Here is another exclusive preview of Russian Art Week in London. RA+C went to Christie’s and met with Margo Oganesian and Aleksandra Babenko who walked us through the most important walks in their sales on 3 June 2019.

Margo Oganesian:

This season we are very excited to present these wonderful examples of Fabergé clocks, the best you can find on the market at the moment. They do really highlight the quality of Fabergé works and the different enamelling techniques that Fabergé was so famous for.

Faberge Desk Clocks

We have a wonderful blue clock, with golf foiling underneath enamelling, which is a very difficult technique, a pink clock painted on enamel, and a beautiful lime-green clock decorated with gold and diamonds and of very unusual kidney shape. These are very nice clocks and the best on the market.


Kuzma Petrov-Vodkin. Still life with lilac

Aleksandra Babenko:

This season we are thrilled to offer a masterpiece and a really rare find by Petrov-Vodkin, his Still life with lilac. It has essentially all that one would want form a Petrov-Vodkin still life, it has his magnificent and innovative use of spherical perspective. He shows a view from above where he steps away from the traditional Italian linear perspective and challenges the viewer, and the way we look at objects. It also shows his powerful use of pure primary colours – Petrov-Vodkin was known for his series about his three-colours spectrum. And here we have a magnificent blue complemented by red and yellow, and these are the most recognisable of Petrov-Vodkin colours. The first thing to remember would be hisBathing of a red horse, also using this signature palette. Petrov-Vodkin tought his three-colours system in the Academy of Arts of Elizaveta Zvantseva and that’s what we have in this still life.

What is striking is his mastery of optical illusion, when we look at the inkwell and how it is painted, we can see how the artist carefully studied how the light travels through the glass and how it refracts on the objects and this beautiful background.
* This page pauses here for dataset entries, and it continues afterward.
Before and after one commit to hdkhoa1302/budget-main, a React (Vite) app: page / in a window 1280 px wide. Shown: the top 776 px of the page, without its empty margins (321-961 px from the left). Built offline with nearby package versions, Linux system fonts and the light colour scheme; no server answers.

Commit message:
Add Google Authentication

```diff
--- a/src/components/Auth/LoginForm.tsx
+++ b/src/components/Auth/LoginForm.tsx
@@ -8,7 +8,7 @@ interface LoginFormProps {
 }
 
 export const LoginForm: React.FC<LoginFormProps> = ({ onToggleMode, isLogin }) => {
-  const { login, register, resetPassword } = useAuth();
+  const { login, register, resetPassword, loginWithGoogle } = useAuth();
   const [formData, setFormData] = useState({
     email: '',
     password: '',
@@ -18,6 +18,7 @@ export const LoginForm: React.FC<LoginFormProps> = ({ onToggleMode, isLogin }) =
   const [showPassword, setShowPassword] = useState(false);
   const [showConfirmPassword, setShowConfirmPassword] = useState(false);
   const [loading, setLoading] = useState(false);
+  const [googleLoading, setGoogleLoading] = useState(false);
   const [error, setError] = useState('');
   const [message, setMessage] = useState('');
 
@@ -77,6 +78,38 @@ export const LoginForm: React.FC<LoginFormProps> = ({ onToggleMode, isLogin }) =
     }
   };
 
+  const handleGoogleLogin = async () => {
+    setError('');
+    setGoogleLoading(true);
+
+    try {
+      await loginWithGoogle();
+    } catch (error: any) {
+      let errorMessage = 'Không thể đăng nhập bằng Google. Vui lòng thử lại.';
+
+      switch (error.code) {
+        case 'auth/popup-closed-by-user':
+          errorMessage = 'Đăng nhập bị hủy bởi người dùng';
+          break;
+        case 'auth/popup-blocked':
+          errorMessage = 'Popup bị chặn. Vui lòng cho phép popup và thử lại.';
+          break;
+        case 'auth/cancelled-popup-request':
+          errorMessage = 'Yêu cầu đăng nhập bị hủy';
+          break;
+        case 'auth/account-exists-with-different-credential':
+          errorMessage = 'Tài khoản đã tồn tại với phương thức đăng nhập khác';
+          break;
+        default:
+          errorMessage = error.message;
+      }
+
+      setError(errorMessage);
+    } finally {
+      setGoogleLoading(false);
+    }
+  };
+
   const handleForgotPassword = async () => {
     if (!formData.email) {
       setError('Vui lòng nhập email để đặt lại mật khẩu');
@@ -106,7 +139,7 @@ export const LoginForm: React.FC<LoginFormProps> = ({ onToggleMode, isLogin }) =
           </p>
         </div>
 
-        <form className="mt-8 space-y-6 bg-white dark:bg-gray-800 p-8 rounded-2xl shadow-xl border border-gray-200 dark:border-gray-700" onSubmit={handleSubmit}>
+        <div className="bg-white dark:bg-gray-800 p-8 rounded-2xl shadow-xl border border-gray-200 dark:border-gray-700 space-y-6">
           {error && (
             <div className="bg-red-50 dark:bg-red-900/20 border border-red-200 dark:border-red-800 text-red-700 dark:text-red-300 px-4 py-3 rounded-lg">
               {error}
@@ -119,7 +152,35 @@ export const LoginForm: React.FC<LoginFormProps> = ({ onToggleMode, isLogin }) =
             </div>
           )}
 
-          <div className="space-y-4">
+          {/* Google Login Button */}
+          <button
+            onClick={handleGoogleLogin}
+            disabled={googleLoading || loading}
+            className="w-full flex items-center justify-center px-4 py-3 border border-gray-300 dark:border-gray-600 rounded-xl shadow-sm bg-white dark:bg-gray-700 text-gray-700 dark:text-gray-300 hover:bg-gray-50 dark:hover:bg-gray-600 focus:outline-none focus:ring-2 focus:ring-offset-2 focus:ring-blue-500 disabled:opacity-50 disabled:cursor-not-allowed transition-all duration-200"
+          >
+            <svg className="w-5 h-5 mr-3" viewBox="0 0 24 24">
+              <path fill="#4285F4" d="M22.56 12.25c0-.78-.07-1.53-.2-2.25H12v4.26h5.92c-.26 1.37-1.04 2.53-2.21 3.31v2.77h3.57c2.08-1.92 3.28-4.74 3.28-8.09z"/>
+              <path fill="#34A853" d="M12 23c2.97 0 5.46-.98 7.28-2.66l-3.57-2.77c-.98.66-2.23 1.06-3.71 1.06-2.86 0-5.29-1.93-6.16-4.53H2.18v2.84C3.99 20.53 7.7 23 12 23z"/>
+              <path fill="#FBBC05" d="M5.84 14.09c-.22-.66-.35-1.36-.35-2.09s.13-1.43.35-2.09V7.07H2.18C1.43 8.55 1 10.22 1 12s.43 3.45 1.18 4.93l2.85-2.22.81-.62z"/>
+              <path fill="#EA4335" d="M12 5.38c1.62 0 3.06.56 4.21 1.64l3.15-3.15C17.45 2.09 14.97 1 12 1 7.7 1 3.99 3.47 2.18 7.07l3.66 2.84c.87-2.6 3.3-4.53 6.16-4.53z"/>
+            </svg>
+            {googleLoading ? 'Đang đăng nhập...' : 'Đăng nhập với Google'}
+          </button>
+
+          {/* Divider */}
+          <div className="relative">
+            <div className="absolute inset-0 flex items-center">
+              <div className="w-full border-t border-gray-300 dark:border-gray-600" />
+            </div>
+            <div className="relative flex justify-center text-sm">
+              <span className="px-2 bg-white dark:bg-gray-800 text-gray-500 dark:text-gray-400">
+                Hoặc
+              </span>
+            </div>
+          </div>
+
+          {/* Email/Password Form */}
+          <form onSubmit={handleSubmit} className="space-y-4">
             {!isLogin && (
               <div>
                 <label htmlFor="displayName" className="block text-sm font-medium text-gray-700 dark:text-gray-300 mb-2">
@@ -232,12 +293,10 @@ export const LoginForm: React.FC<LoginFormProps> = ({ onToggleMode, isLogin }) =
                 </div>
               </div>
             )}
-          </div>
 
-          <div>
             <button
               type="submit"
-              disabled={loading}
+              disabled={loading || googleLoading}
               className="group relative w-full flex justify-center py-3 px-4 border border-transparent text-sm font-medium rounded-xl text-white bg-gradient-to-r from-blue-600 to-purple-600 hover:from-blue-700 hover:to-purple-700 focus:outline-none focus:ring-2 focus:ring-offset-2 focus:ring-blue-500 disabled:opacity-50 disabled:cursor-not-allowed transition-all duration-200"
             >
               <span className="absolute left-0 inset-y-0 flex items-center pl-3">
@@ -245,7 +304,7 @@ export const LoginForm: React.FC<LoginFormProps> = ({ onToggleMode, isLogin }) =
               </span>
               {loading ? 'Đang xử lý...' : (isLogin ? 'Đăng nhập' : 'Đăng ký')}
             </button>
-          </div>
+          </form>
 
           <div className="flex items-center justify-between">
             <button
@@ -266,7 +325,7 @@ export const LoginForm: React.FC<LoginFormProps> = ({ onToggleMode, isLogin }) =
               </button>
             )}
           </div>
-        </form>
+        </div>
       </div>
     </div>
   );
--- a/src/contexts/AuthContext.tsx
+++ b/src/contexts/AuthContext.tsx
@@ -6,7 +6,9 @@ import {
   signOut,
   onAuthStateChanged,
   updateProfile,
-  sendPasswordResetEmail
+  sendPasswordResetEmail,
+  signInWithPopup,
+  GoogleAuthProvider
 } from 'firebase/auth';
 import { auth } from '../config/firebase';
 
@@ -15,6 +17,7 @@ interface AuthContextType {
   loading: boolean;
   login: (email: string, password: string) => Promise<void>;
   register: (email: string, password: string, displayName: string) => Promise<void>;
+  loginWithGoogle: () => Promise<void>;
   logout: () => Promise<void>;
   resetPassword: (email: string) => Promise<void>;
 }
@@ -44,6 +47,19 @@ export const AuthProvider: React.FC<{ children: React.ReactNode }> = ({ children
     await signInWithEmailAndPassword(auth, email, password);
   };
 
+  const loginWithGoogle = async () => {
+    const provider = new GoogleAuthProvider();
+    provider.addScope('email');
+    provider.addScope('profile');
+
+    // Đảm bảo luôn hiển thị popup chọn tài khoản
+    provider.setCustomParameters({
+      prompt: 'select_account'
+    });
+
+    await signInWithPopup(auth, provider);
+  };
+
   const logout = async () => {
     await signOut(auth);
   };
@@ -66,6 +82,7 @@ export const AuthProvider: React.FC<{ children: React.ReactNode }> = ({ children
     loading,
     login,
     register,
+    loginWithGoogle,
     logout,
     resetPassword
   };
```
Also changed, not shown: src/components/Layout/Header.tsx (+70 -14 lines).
When we have a closer look at the still life, what catches our eye is this curious inscription in the lower right corner. It actually refer to his time in Koktebel, Crimea and we suspected that there would be another image under the still life. For that reason, we did an infrared photography of the painting. Underneath the still life, we found this interesting composition of Madonna with child. As we know this subject was of particular importance for the artist, he developed it in his early days in St Petersburg. We should bear in mind that the subject of Madonna and Child, in the larger Soviet society, was maybe not the most appealing subject. That may be the reason why the artist decided to rework on the canvas to show this beautiful still life.

This image might seem familiar, and indeed there is another version of the still life in the collection of the State Russian Museum in St Petersburg. Our version is the first, it was painted four years earlier. And when we look at it the St Petersburg’s canvas also has this blue background. We know from Petrov-Vodkin’s daughter memoirs that this blue fabric is from his working desk. The magazine is a French bimonthly art publication, called ‘L’Art Vivant’. In 1925 Petrov-Vodkin travelled to France and gave an interview to this magazine about his teaching methods at the Academy of Arts, about his innovations in art. Since then, the artist retained copies of the magazine.

The very last thing to mention is that this painting is a token of the cultural exchanges between Soviet Russia. The painting was given by the Director of the Pushkin Museum, Boris Ternovets, to an Italian art critic and publisher Giovanni Scheiwiller, who brought it to the XVIII Venice Biennale.

We are honoured to offer it on auction for the first time in its history.